● **Exercise brief**: I need the number of lines in the data that contain the word "setText", and nothing beyond it.

** Data for this task follows **

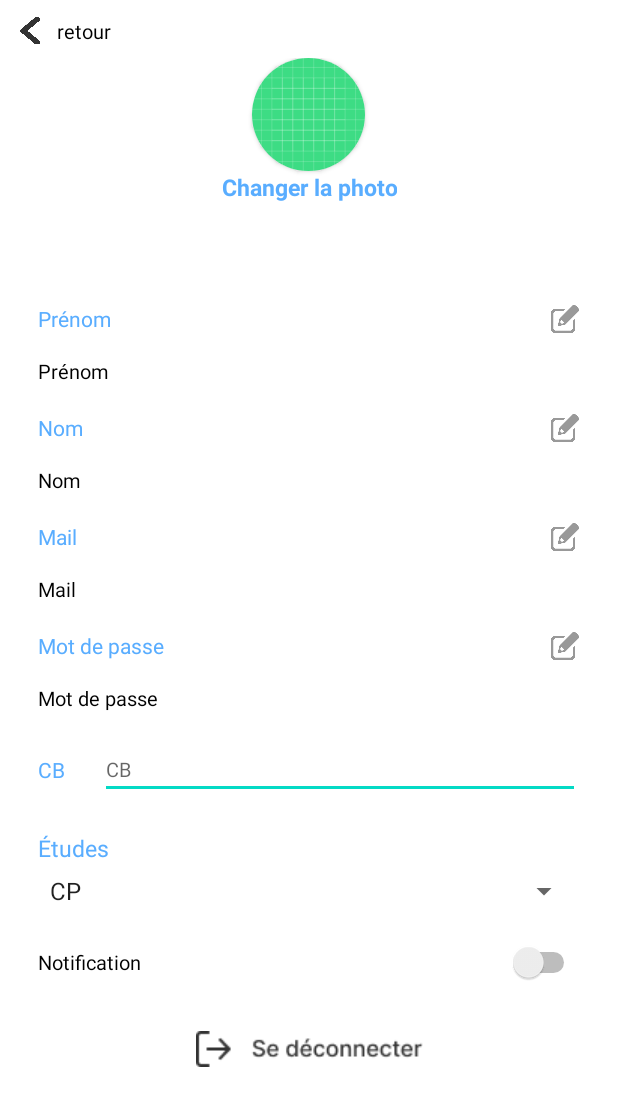
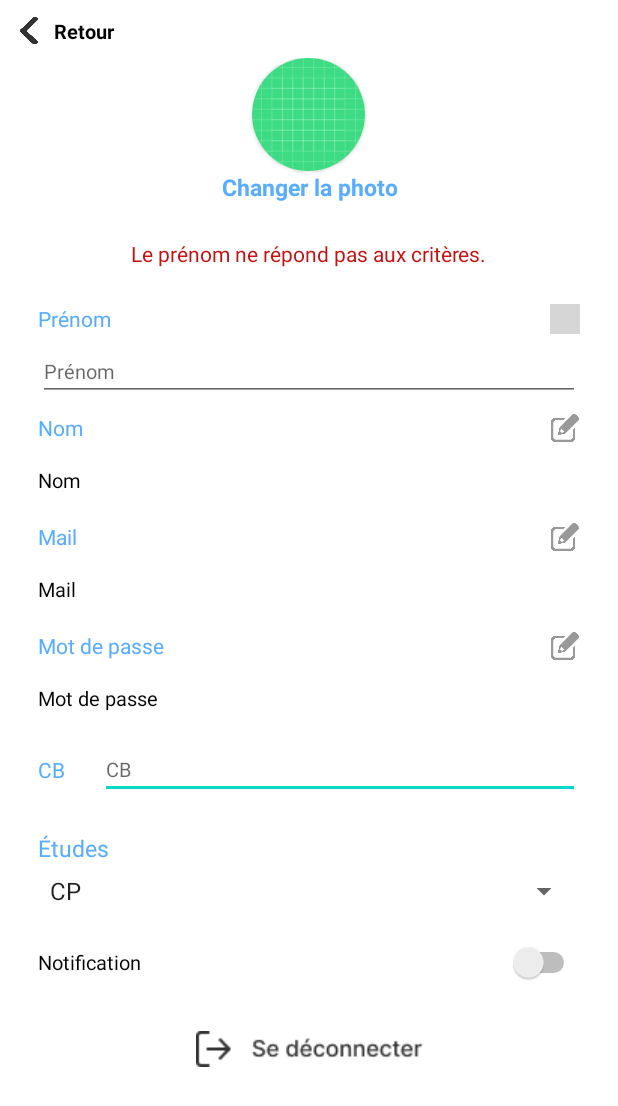
Before and after one commit to CEYGE/1clic1prof-app, an Android app: the ProfileStudentActivity screen opened directly, with no data from a screen before it, after a tap on "Valider", on a phone screen of 412 x 824 dp. Shown: the top 1106 px of the screen. Run offline under Robolectric (Android 15) with nearby library versions, the phone set to English and light mode, and no system bars; our stand-ins replace Dagger/Hilt's generated code; libraries missing offline, so code that uses them is left out: androidx.hilt.lifecycle; 6 statements that could not run were skipped; 1 other tap on this screen came first; grey boxes are pictures that could not be loaded.

Commit message:
Update error. - Image to modify. - onClick to modify. - test to return to dashboard - spawn of error message Arrangement of Profile class.

```diff
--- a/app/src/main/java/fr/clic1prof/activities/profile/ProfileActivity.java
+++ b/app/src/main/java/fr/clic1prof/activities/profile/ProfileActivity.java
@@ -9,11 +9,13 @@ import android.net.Uri;
 import android.os.Bundle;
 import android.provider.MediaStore;
 import android.util.Log;
+import android.view.Gravity;
 import android.view.LayoutInflater;
 import android.view.View;
 import android.widget.Button;
 import android.widget.EditText;
 import android.widget.ImageView;
+import android.widget.TextView;
 import android.widget.Toast;
 import android.widget.ViewSwitcher;
 
@@ -31,12 +33,14 @@ import fr.clic1prof.R;
 import fr.clic1prof.activities.login.LoginActivity;
 import fr.clic1prof.models.profile.Profile;
 import fr.clic1prof.util.Camera;
+import fr.clic1prof.util.ErrorEntrie;
 import fr.clic1prof.viewmodels.profile.profileV2.ProfileViewModel;
+import fr.clic1prof.viewmodels.profile.profileV2.StudentProfileViewModel;
 
 public abstract class ProfileActivity<T extends Profile> extends AppCompatActivity {
 
     private ProfileViewModel<T> viewModel;
-    private Toast error;
+    private ErrorEntrie error;
     private AlertDialog dialog;
     private ImageView selectedImage;
     private Camera camera;
@@ -63,6 +67,10 @@ public abstract class ProfileActivity<T extends Profile> extends AppCompatActivi
 
     protected abstract void setEditText();
 
+    protected abstract void setLayout();
+
+    public abstract void setErrorEntry();
+
     protected abstract Class<? extends ProfileViewModel<T>> getProfileViewModelClass();
 
     public abstract void sendHomePage(View view);
@@ -72,10 +80,11 @@ public abstract class ProfileActivity<T extends Profile> extends AppCompatActivi
     @Override
     protected void onCreate(Bundle savedInstanceState) {
         super.onCreate(savedInstanceState);
-
+        this.setLayout();
         this.setImage();
-
-        this.setError(Toast.makeText(this," ", Toast.LENGTH_SHORT));
+        this.setErrorEntry();
+        this.error.setText(" ");
+        this.error.cleanse();
         this.setCamera(new Camera(this));
 
         this.viewModel = new ViewModelProvider(this).get(getProfileViewModelClass());
@@ -120,28 +129,31 @@ public abstract class ProfileActivity<T extends Profile> extends AppCompatActivi
         }else {
             if(verifString(editFirstName.getText().toString())) {
                 //Update
+                System.out.println("First"+viewModel.getErrorLiveData().hasObservers());
                 setObserverError("Le prénom n'a pas pu s'update");
                 this.viewModel.updateFirstName(editFirstName.getText().toString());
+                this.viewModel.getErrorLiveData().removeObservers(this);
                 this.alternate(imageFirstName, R.string.versionModification, switcherFirstName);
             }else {
                 error.setText("Le prénom ne répond pas aux critères.");
-                error.show();
+                error.showError();
             }
         }
     }
 
     public void switchLastNameAndUpdate(View view){
-        if(imageLastName.getContentDescription() == getResources().getText(R.string.versionModification)) {
-            this.alternate(imageLastName, R.string.versionConfirmation, switcherLastName);
+        if(view.getContentDescription() == getResources().getText(R.string.versionModification)) {
+            this.alternate(view, R.string.versionConfirmation, switcherLastName);
         }else {
             if(verifString(editLastName.getText().toString())) {
                 //Update
+                System.out.println("Last"+viewModel.getErrorLiveData().hasObservers());
                 setObserverError("Le nom n'a pas pu s'update");
                 this.viewModel.updateLastName(editLastName.getText().toString());
                 this.alternate(imageLastName, R.string.versionModification, switcherLastName);
             }else {
                 error.setText("Le nom ne répond pas aux critères.");
-                error.show();
+                error.showError();
             }
         }
     }
@@ -155,7 +167,7 @@ public abstract class ProfileActivity<T extends Profile> extends AppCompatActivi
                 this.alternate(imageMail, R.string.versionModification, switcherMail);
             }else {
                 error.setText("Le mail ne répond pas aux critères.");
-                error.show();
+                error.showError();
             }
         }
     }
@@ -169,7 +181,7 @@ public abstract class ProfileActivity<T extends Profile> extends AppCompatActivi
                 this.alternate(imagePassword, R.string.versionModification, switcherPassword);
             }else {
                 error.setText("Le mot de passe ne répond pas aux critères.");
-                error.show();
+                error.showError();
             }
         }
     }
@@ -197,16 +209,14 @@ public abstract class ProfileActivity<T extends Profile> extends AppCompatActivi
 
     private void alternate(View image,int value, ViewSwitcher switcher){
         switcher.showNext();
-        image.setMinimumHeight(20);
-        image.setMinimumWidth(20);
-
-        image.setBackground( image.getContentDescription() == getResources().getText(R.string.versionConfirmation) ? ContextCompat.getDrawable(this, R.drawable.write_icon) :ContextCompat.getDrawable(this, R.drawable.check_icon));
+        image.setBackground( image.getContentDescription() == getResources().getText(R.string.versionConfirmation) ? ContextCompat.getDrawable(this, R.drawable.write_icon)
+                :ContextCompat.getDrawable(this, R.drawable.check_icon));
         image.setContentDescription(getResources().getText(value));
 
     }
 
     private boolean verifString(String value){
-        return !Pattern.matches("^\\w$",value);
+        return Pattern.matches("^\\w+$",value);
     }
 
     //Observer fixe sur model
@@ -217,17 +227,13 @@ public abstract class ProfileActivity<T extends Profile> extends AppCompatActivi
 
     //Observer dynamic sur les errors.
     protected void setObserverError(String message){
-        if(error != null){
-            this.setError(new Toast(this));
-            this.error.setDuration(Toast.LENGTH_SHORT);
-        }
         // Supp tous les observer sur le LiveDataError avant de l'observer
         this.viewModel.getErrorLiveData().removeObservers(this);
         this.viewModel.getErrorLiveData().observe(this, result -> {
             //Action en observant une erreur
-            error.setText(message);
-            error.show();
-
+            System.out.println(viewModel.getErrorLiveData());
+            this.error.setText(message);
+            this.error.showError();
         });
     }
 
@@ -280,16 +286,16 @@ public abstract class ProfileActivity<T extends Profile> extends AppCompatActivi
         this.editPassword = findViewById(editPassword);
     }
 
-    public void setError(Toast error) {
-        this.error = error;
-    }
-
     public void setSelectedImage(ImageView selectedImage) {
         this.selectedImage = selectedImage;
     }
 
     public void setDialog(AlertDialog dialog) {
         this.dialog = dialog;
+    }
+
+    public void setError(ErrorEntrie error) {
+        this.error = error;
     }
 
     public void setCamera(Camera camera) {
@@ -300,7 +306,7 @@ public abstract class ProfileActivity<T extends Profile> extends AppCompatActivi
         this.viewModel = viewModel;
     }
 
-    public Toast getError() {
+    public ErrorEntrie getError() {
         return this.error;
     }
 
--- a/app/src/main/java/fr/clic1prof/repositories/profile/UserProfileRepository.java
+++ b/app/src/main/java/fr/clic1prof/repositories/profile/UserProfileRepository.java
@@ -61,7 +61,6 @@ public abstract class UserProfileRepository<T extends Profile> implements Profil
 
             @Override
             public void onResponse(@NonNull Call<Void> call, @NonNull Response<Void> response) {
-
                 if(response.isSuccessful()) listener.onSuccess(null);
                 else listener.onError("Cannot update user's first name.");
             }
--- a/app/src/main/java/fr/clic1prof/util/ErrorEntrie.java
+++ b/app/src/main/java/fr/clic1prof/util/ErrorEntrie.java
@@ -1,5 +1,6 @@
 package fr.clic1prof.util;
 
+import android.os.Handler;
 import android.view.View;
 import android.widget.TextView;
 
@@ -12,6 +13,13 @@ public class ErrorEntrie {
 
     public ErrorEntrie(TextView view){
         this.error = view;
+        this.error.setVisibility(View.GONE);
+        this.cleanse();
+    }
+
+    public ErrorEntrie(ErrorEntrie errorEntrie){
+        this.error = errorEntrie.error;
+        this.error.setVisibility(View.INVISIBLE);
     }
 
     public TextView getError() {
@@ -19,13 +27,20 @@ public class ErrorEntrie {
     }
 
     public void showError(){
-        this.error.setText(R.string.error_Entries);
         this.error.setVisibility(View.VISIBLE);
+        Handler handler = new Handler();
+        handler.postDelayed(new Runnable() {
+            @Override
+            public void run() {
+                cleanse();
+            }
+        }, 5000);
     }
 
     public void cleanse(){
         if(this.error.getVisibility() == View.VISIBLE) {
             this.error.setVisibility(View.GONE);
+            this.error.setText(R.string.Dialog_error);
         }
     }
 
--- a/app/src/main/java/fr/clic1prof/viewmodels/profile/profileV2/ProfileViewModel.java
+++ b/app/src/main/java/fr/clic1prof/viewmodels/profile/profileV2/ProfileViewModel.java
@@ -46,6 +46,7 @@ public class ProfileViewModel<T extends Profile> extends ViewModel {
 
             @Override
             public void onError(String message) {
+                System.out.println("ErrorUpdate1");
                 // Or, post a String with a custom error message.
                 ProfileViewModel.this.errorLiveData.postValue(null);
             }
@@ -62,6 +63,7 @@ public class ProfileViewModel<T extends Profile> extends ViewModel {
 
             @Override
             public void onError(String message) {
+                System.out.println("ErrorUpdate2");
                 Log.e("Failure_Picture",message);
                 ProfileViewModel.this.errorLiveData.postValue(null);
             }
@@ -74,7 +76,6 @@ public class ProfileViewModel<T extends Profile> extends ViewModel {
 
             @Override
             public void onSuccess(Void value) {
-
                 T profile = ProfileViewModel.this.profileLiveData.getValue();
                 profile.setFirstName(firstName);
 
@@ -83,6 +84,7 @@ public class ProfileViewModel<T extends Profile> extends ViewModel {
 
             @Override
             public void onError(String message) {
+                System.out.println("ErrorUpdate3");
                 // Or, post a String with a custom error message.
                 ProfileViewModel.this.errorLiveData.postValue(null);
                 Log.e("Failure_FirstName",message);
@@ -105,6 +107,7 @@ public class ProfileViewModel<T extends Profile> extends ViewModel {
 
             @Override
             public void onError(String message) {
+                System.out.println("ErrorUpdate4");
                 // Or, post a String with a custom error message.
                 ProfileViewModel.this.errorLiveData.postValue(null);
                 Log.e("Failure_LastName",message);
@@ -127,6 +130,7 @@ public class ProfileViewModel<T extends Profile> extends ViewModel {
 
             @Override
             public void onError(String message) {
+                System.out.println("ErrorUpdate5");
                 ProfileViewModel.this.errorLiveData.postValue(null);
                 Log.e("Failure_Picture",message);
             }
--- a/app/src/main/java/fr/clic1prof/viewmodels/profile/profileV2/StudentProfileViewModel.java
+++ b/app/src/main/java/fr/clic1prof/viewmodels/profile/profileV2/StudentProfileViewModel.java
@@ -30,6 +30,7 @@ public class StudentProfileViewModel extends ProfileViewModel<StudentProfile> {
 
             @Override
             public void onError(String message) {
+                System.out.println("ErrorUpdateSchoolLevel");
                 // Or, post a String with a custom error message.
                 StudentProfileViewModel.super.errorLiveData.postValue(null);
             }
--- a/app/src/main/res/layout/profile_student_page.xml
+++ b/app/src/main/res/layout/profile_student_page.xml
@@ -39,6 +39,7 @@
             <TextView
             android:id="@+id/textReturnView"
             style="@style/EntryText"
+            android:textStyle="bold"
             android:layout_width="wrap_content"
             android:layout_height="match_parent"
             android:layout_weight="1"
@@ -97,8 +98,8 @@
             app:layout_constraintEnd_toEndOf="parent"
             app:layout_constraintStart_toStartOf="parent"
             app:layout_constraintTop_toBottomOf="@id/linearImageLayout"
-            android:text="@string/error_Entries"
-            android:visibility="invisible"
+            android:text="@string/Dialog_error"
+            android:visibility="gone"
             android:textColor="@color/red"/>
 
         <LinearLayout
@@ -185,7 +186,7 @@
                     android:textSize="14sp" />
 
                 <ImageView
-                    android:contentDescription="@string/profile_image"
+                    android:contentDescription="@string/versionModification"
                     android:id="@+id/switchLastButton01"
                     android:layout_width="20dp"
                     android:layout_height="20dp"
@@ -236,7 +237,7 @@
                     android:textSize="14sp" />
 
                 <ImageView
-                    android:contentDescription="@string/profile_image"
+                    android:contentDescription="@string/versionModification"
                     android:id="@+id/switchMailButton01"
                     android:layout_width="20dp"
                     android:layout_height="20dp"
@@ -285,7 +286,7 @@
                     android:textSize="14sp" />
 
                 <ImageView
-                    android:contentDescription="@string/profile_image"
+                    android:contentDescription="@string/versionModification"
                     android:id="@+id/switchPasswordButton01"
                     android:layout_width="20dp"
                     android:layout_height="20dp"
--- a/app/src/main/res/values/strings.xml
+++ b/app/src/main/res/values/strings.xml
@@ -140,7 +140,7 @@
     <string name="payslip">Payslips</string>
     <string name="my_contacts">My contacts</string>
     <string name="invoice">Factures</string>
-    <string name="returndashboard">retour</string>
+    <string name="returndashboard">Retour</string>
     <string name="ReturnName">retourNom</string>
     <string name="deconnexionimage">Deconnection</string>
 </resources>
```
Also changed, not shown: app/src/main/java/fr/clic1prof/activities/profile/ProfileStudentActivity.java (+20 -16 lines), app/src/main/java/fr/clic1prof/activities/profile/ProfileTeacherActivity.java (+23 -9 lines), app/src/main/java/fr/clic1prof/util/Camera.java (+10 -33 lines), app/src/main/res/layout/profile_teacher_page.xml (+10 -9 lines), app/src/main/res/drawable/check_icon.png (deleted), 2 other files.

** End of Data for this task **

● **Result of this exercise**: 9